** Material to process follows **

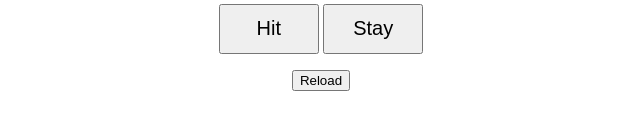
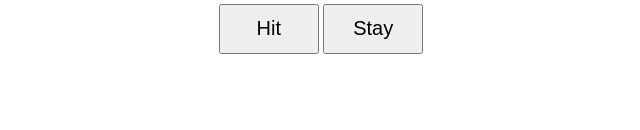
Before and after one commit to BlackjackByOximy/BlackjackByOximy.github.io, a plain HTML site: page index.html in a window 1280 px wide. Shown: the part 512-642 px from the top of the page, without its empty margins (319-959 px from the left). Drawn offline with Linux system fonts and the light colour scheme.

Commit message:
Update index.html

```diff
--- a/index.html
+++ b/index.html
@@ -23,5 +23,3 @@
         <p id="results"></p>
     </body>
 </html>
-
-<button onclick="window.location.reload();">Reload</button>
```
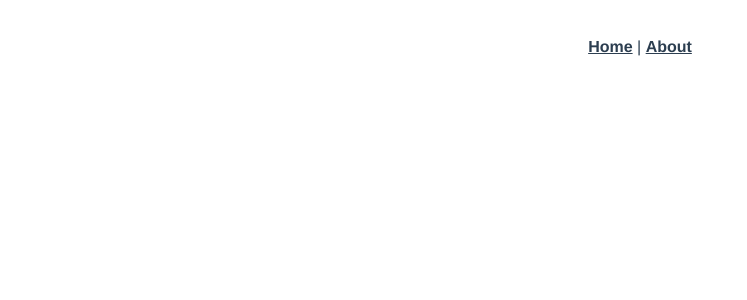
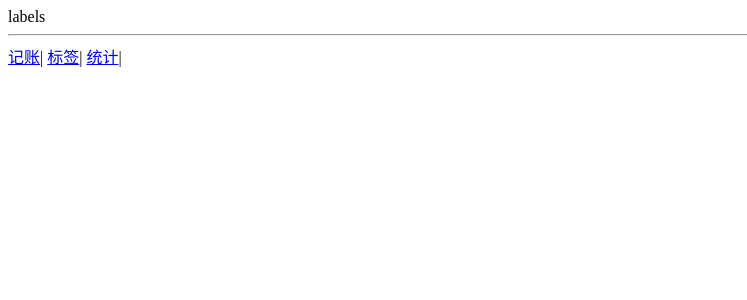
Before and after one commit to lnn520/money, a Vue app: page /#/labels in a window 1280 px wide. Shown: the top 300 px of the page, without its empty margins (0-747 px from the left). Built offline with nearby package versions, Linux system fonts and the light colour scheme.

Commit message:
创建三个页面

```diff
--- a/package.json
+++ b/package.json
@@ -10,6 +10,7 @@
   },
   "dependencies": {
     "core-js": "^3.6.5",
+    "git": "^0.1.5",
     "register-service-worker": "^1.7.1",
     "vue": "^2.6.11",
     "vue-class-component": "^7.2.3",
--- a/src/App.vue
+++ b/src/App.vue
@@ -1,11 +1,13 @@
 <template>
-  <div id="app">
-    <div id="nav">
-      <router-link to="/">Home</router-link> |
-      <router-link to="/about">About</router-link>
-    </div>
-    <router-view/>
+  <div>
+    <router-view></router-view>
+    <hr>
+    <router-link to="/money">记账</router-link>|
+    <router-link to="/labels">标签</router-link>|
+    <router-link to="/statistics">统计</router-link>|
   </div>
+
+
 </template>
 
 <style lang="scss">
--- a/src/router/index.ts
+++ b/src/router/index.ts
@@ -1,27 +1,31 @@
-import Vue from 'vue'
-import VueRouter, { RouteConfig } from 'vue-router'
-import Home from '../views/Home.vue'
+import Vue from 'vue';
+import VueRouter from 'vue-router';
+import Money from '@/views/Money.vue';
+import Labels from '@/views/Labels.vue';
+import Statistics from '@/views/Statistics.vue';
 
-Vue.use(VueRouter)
-
-const routes: Array<RouteConfig> = [
-  {
-    path: '/',
-    name: 'Home',
-    component: Home
-  },
-  {
-    path: '/about',
-    name: 'About',
-    // route level code-splitting
-    // this generates a separate chunk (about.[hash].js) for this route
-    // which is lazy-loaded when the route is visited.
-    component: () => import(/* webpackChunkName: "about" */ '../views/About.vue')
-  }
-]
+Vue.use(VueRouter);
+const routes = [
+    {
+        path :'/',
+        redirect:'/money'
+    },
+    {
+        path: '/money',
+        component: Money
+    },
+    {
+        path: '/labels',
+        component: Labels
+    },
+    {
+        path:'/statistics',
+        component: Statistics
+    }
+];
 
 const router = new VueRouter({
-  routes
-})
+    routes
+});
 
-export default router
+export default router;
--- /dev/null
+++ b/src/views/Labels.vue
@@ -0,0 +1,13 @@
+<template>
+<div>labels</div>
+</template>
+
+<script lang="ts">
+export default {
+name: "Labels"
+}
+</script>
+
+<style lang="scss" scoped>
+
+</style>
--- /dev/null
+++ b/src/views/Money.vue
@@ -0,0 +1,13 @@
+<template>
+<div>money</div>
+</template>
+
+<script lang="ts">
+export default {
+name: "Money"
+}
+</script>
+
+<style lang="scss" scoped>
+
+</style>
--- /dev/null
+++ b/src/views/Statistics.vue
@@ -0,0 +1,13 @@
+<template>
+<div>static</div>
+</template>
+
+<script lang="ts">
+export default {
+name: "Statistics"
+}
+</script>
+
+<style lang="scss" scoped>
+
+</style>
```
Also changed, not shown: src/main.ts (+10 -10 lines), 1 other file (tests, documents, lock files or other folders).
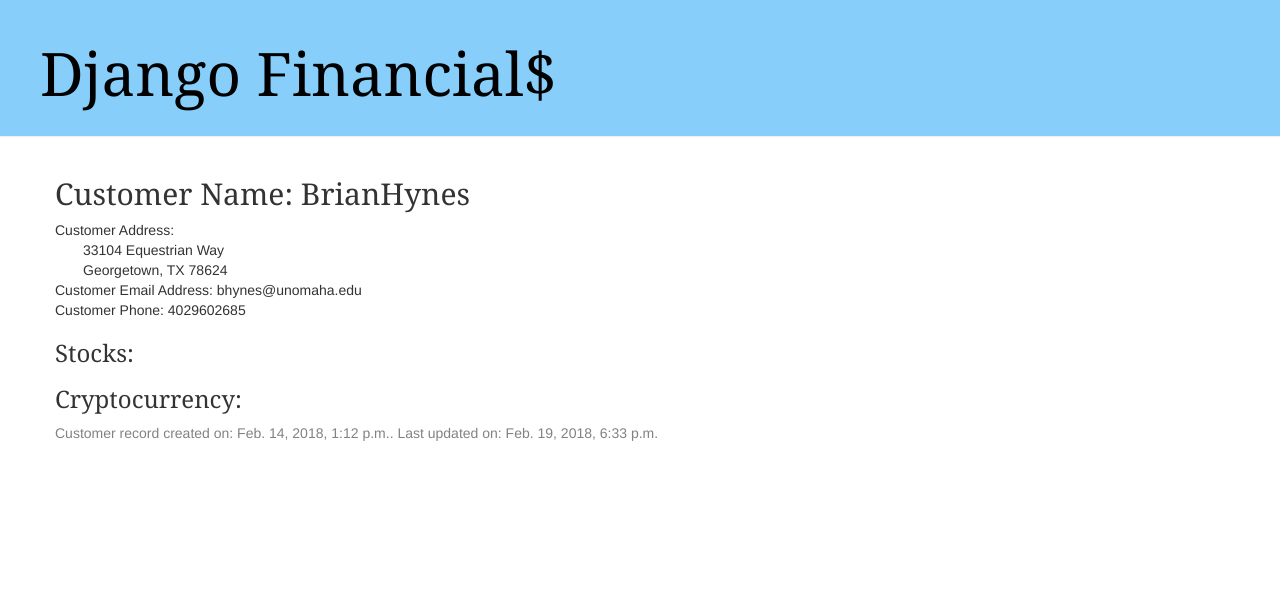
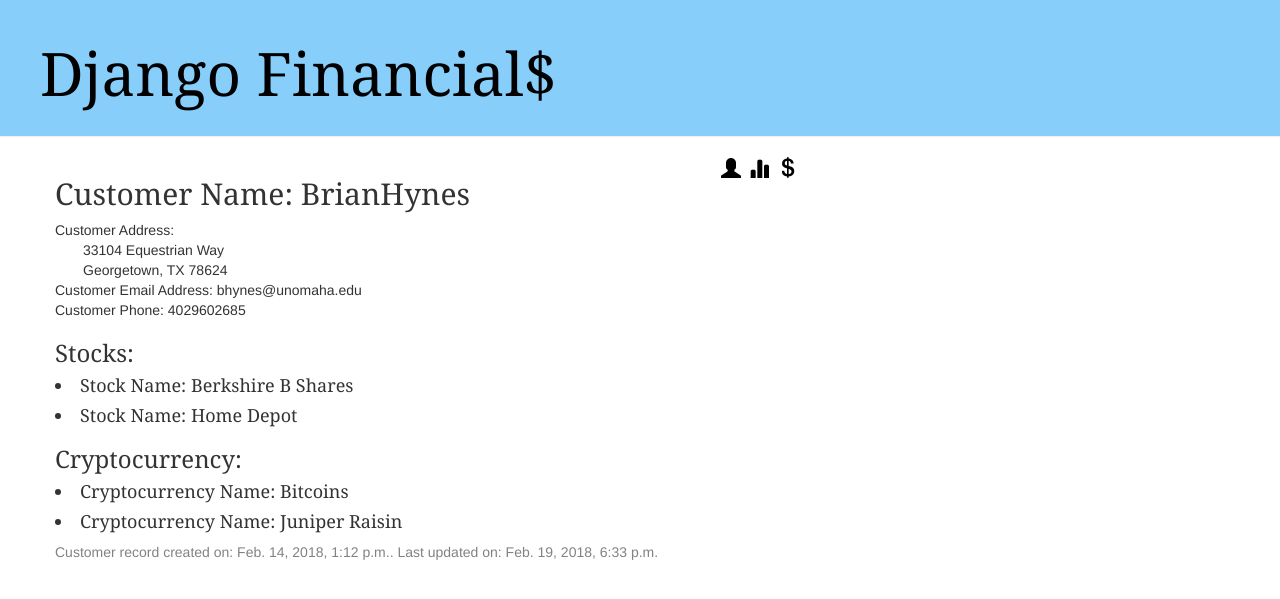
Before and after one commit to brihyn-unomaha/df-brihyn-unomaha, a Django app: page /customer/1/ in a window 1280 px wide. Shown: the top 599 px of the page. Run offline with Django 3.2, Linux system fonts and the light colour scheme; data comes from the database, SQL or seed files in the repository; both versions use the stored data as it was after the commit; some libraries are stand-ins or nearby versions.

Commit message:
Everything works
Everything is functionally working
add links to stocks/crypto from customer detail
add hover text

```diff
--- a/Financials/Templates/Financials/customer_detail.html
+++ b/Financials/Templates/Financials/customer_detail.html
@@ -1,5 +1,12 @@
 {% extends 'Financials/base.html' %}
 {% block content %}
+        <div class="menu-item">
+            <a href="{% url 'crypto_list' %}" class="menu-icon"><span class="glyphicon glyphicon-usd"></span></a>
+            <a href="{% url 'stock_list' %}" class="menu-icon"><span class="glyphicon glyphicon-stats"></span></a>
+            <a href="{% url 'customer_list' %}" class="menu-icon"><span class="glyphicon glyphicon-user"></span></a>
+            <!--<a href="{% url 'stock_new' %}" class="menu-icon"><span class="glyphicon glyphicon-plus"></span></a>-->
+        </div>
+
     <div class="customer">
         <p><h2> Customer Name: {{customer.customer_name}}</h2>
         {% if user.is_authenticated %}
@@ -13,8 +20,15 @@
             Customer Email Address: {{customer.email}}<br>
             Customer Phone: {{customer.phone}}<br>
         <p><h3>Stocks:</h3></p>
+        {% for stocks in customer.stock_set.all %}
+            <h4><li>Stock Name: {{ stocks.stock_name }}</h4> </li>
+        {% endfor %}
+
 
         <p><h3>Cryptocurrency:</h3></p>
+        {% for crypto in customer.cryptocurrency_set.all %}
+            <h4><li>Cryptocurrency Name: {{ crypto.crypto_name }} </h4> </li>
+        {% endfor %}
 
         <div class="date">
             Customer record created on: {{customer.created_date}}.  Last updated on: {{customer.modified_date}}</p>
--- a/Financials/views.py
+++ b/Financials/views.py
@@ -59,8 +59,8 @@ def crypto_list(request):
     return render(request, 'Financials/crypto_list.html', {'cryptocurrency':cryptocurrency})
 
 def crypto_detail(request, pk):
-    crypto = get_object_or_404(Cryptocurrency, pk=pk)
-    return render(request, 'Financials/crypto_detail.html', {'crypto': crypto})
+    cryptocurrency = get_object_or_404(Cryptocurrency, pk=pk)
+    return render(request, 'Financials/crypto_detail.html', {'cryptocurrency': cryptocurrency})
 
 def crypto_new(request):
     if request.method == "POST":
```
Also changed, not shown: Financials/Templates/Financials/crypto_detail.html (+7 -0 lines), Financials/Templates/Financials/stock_detail.html (+7 -0 lines), db.sqlite3.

** End of Material to process **

Reproduce the listing exactly. The pictures are to be omitted.

**Response to the exercise:**
Before and after one commit to BlackjackByOximy/BlackjackByOximy.github.io, a plain HTML site: page index.html in a window 1280 px wide. Shown: the part 512-642 px from the top of the page, without its empty margins (319-959 px from the left). Drawn offline with Linux system fonts and the light colour scheme.

Commit message:
Update index.html

```diff
--- a/index.html
+++ b/index.html
@@ -23,5 +23,3 @@
         <p id="results"></p>
     </body>
 </html>
-
-<button onclick="window.location.reload();">Reload</button>
```
Before and after one commit to lnn520/money, a Vue app: page /#/labels in a window 1280 px wide. Shown: the top 300 px of the page, without its empty margins (0-747 px from the left). Built offline with nearby package versions, Linux system fonts and the light colour scheme.

Commit message:
创建三个页面

```diff
--- a/package.json
+++ b/package.json
@@ -10,6 +10,7 @@
   },
   "dependencies": {
     "core-js": "^3.6.5",
+    "git": "^0.1.5",
     "register-service-worker": "^1.7.1",
     "vue": "^2.6.11",
     "vue-class-component": "^7.2.3",
--- a/src/App.vue
+++ b/src/App.vue
@@ -1,11 +1,13 @@
 <template>
-  <div id="app">
-    <div id="nav">
-      <router-link to="/">Home</router-link> |
-      <router-link to="/about">About</router-link>
-    </div>
-    <router-view/>
+  <div>
+    <router-view></router-view>
+    <hr>
+    <router-link to="/money">记账</router-link>|
+    <router-link to="/labels">标签</router-link>|
+    <router-link to="/statistics">统计</router-link>|
   </div>
+
+
 </template>
 
 <style lang="scss">
--- a/src/router/index.ts
+++ b/src/router/index.ts
@@ -1,27 +1,31 @@
-import Vue from 'vue'
-import VueRouter, { RouteConfig } from 'vue-router'
-import Home from '../views/Home.vue'
+import Vue from 'vue';
+import VueRouter from 'vue-router';
+import Money from '@/views/Money.vue';
+import Labels from '@/views/Labels.vue';
+import Statistics from '@/views/Statistics.vue';
 
-Vue.use(VueRouter)
-
-const routes: Array<RouteConfig> = [
-  {
-    path: '/',
-    name: 'Home',
-    component: Home
-  },
-  {
-    path: '/about',
-    name: 'About',
-    // route level code-splitting
-    // this generates a separate chunk (about.[hash].js) for this route
-    // which is lazy-loaded when the route is visited.
-    component: () => import(/* webpackChunkName: "about" */ '../views/About.vue')
-  }
-]
+Vue.use(VueRouter);
+const routes = [
+    {
+        path :'/',
+        redirect:'/money'
+    },
+    {
+        path: '/money',
+        component: Money
+    },
+    {
+        path: '/labels',
+        component: Labels
+    },
+    {
+        path:'/statistics',
+        component: Statistics
+    }
+];
 
 const router = new VueRouter({
-  routes
-})
+    routes
+});
 
-export default router
+export default router;
--- /dev/null
+++ b/src/views/Labels.vue
@@ -0,0 +1,13 @@
+<template>
+<div>labels</div>
+</template>
+
+<script lang="ts">
+export default {
+name: "Labels"
+}
+</script>
+
+<style lang="scss" scoped>
+
+</style>
--- /dev/null
+++ b/src/views/Money.vue
@@ -0,0 +1,13 @@
+<template>
+<div>money</div>
+</template>
+
+<script lang="ts">
+export default {
+name: "Money"
+}
+</script>
+
+<style lang="scss" scoped>
+
+</style>
--- /dev/null
+++ b/src/views/Statistics.vue
@@ -0,0 +1,13 @@
+<template>
+<div>static</div>
+</template>
+
+<script lang="ts">
+export default {
+name: "Statistics"
+}
+</script>
+
+<style lang="scss" scoped>
+
+</style>
```
Also changed, not shown: src/main.ts (+10 -10 lines), 1 other file (tests, documents, lock files or other folders).
Before and after one commit to brihyn-unomaha/df-brihyn-unomaha, a Django app: page /customer/1/ in a window 1280 px wide. Shown: the top 599 px of the page. Run offline with Django 3.2, Linux system fonts and the light colour scheme; data comes from the database, SQL or seed files in the repository; both versions use the stored data as it was after the commit; some libraries are stand-ins or nearby versions.

Commit message:
Everything works
Everything is functionally working
add links to stocks/crypto from customer detail
add hover text

```diff
--- a/Financials/Templates/Financials/customer_detail.html
+++ b/Financials/Templates/Financials/customer_detail.html
@@ -1,5 +1,12 @@
 {% extends 'Financials/base.html' %}
 {% block content %}
+        <div class="menu-item">
+            <a href="{% url 'crypto_list' %}" class="menu-icon"><span class="glyphicon glyphicon-usd"></span></a>
+            <a href="{% url 'stock_list' %}" class="menu-icon"><span class="glyphicon glyphicon-stats"></span></a>
+            <a href="{% url 'customer_list' %}" class="menu-icon"><span class="glyphicon glyphicon-user"></span></a>
+            <!--<a href="{% url 'stock_new' %}" class="menu-icon"><span class="glyphicon glyphicon-plus"></span></a>-->
+        </div>
+
     <div class="customer">
         <p><h2> Customer Name: {{customer.customer_name}}</h2>
         {% if user.is_authenticated %}
@@ -13,8 +20,15 @@
             Customer Email Address: {{customer.email}}<br>
             Customer Phone: {{customer.phone}}<br>
         <p><h3>Stocks:</h3></p>
+        {% for stocks in customer.stock_set.all %}
+            <h4><li>Stock Name: {{ stocks.stock_name }}</h4> </li>
+        {% endfor %}
+
 
         <p><h3>Cryptocurrency:</h3></p>
+        {% for crypto in customer.cryptocurrency_set.all %}
+            <h4><li>Cryptocurrency Name: {{ crypto.crypto_name }} </h4> </li>
+        {% endfor %}
 
         <div class="date">
             Customer record created on: {{customer.created_date}}.  Last updated on: {{customer.modified_date}}</p>
--- a/Financials/views.py
+++ b/Financials/views.py
@@ -59,8 +59,8 @@ def crypto_list(request):
     return render(request, 'Financials/crypto_list.html', {'cryptocurrency':cryptocurrency})
 
 def crypto_detail(request, pk):
-    crypto = get_object_or_404(Cryptocurrency, pk=pk)
-    return render(request, 'Financials/crypto_detail.html', {'crypto': crypto})
+    cryptocurrency = get_object_or_404(Cryptocurrency, pk=pk)
+    return render(request, 'Financials/crypto_detail.html', {'cryptocurrency': cryptocurrency})
 
 def crypto_new(request):
     if request.method == "POST":
```
Also changed, not shown: Financials/Templates/Financials/crypto_detail.html (+7 -0 lines), Financials/Templates/Financials/stock_detail.html (+7 -0 lines), db.sqlite3.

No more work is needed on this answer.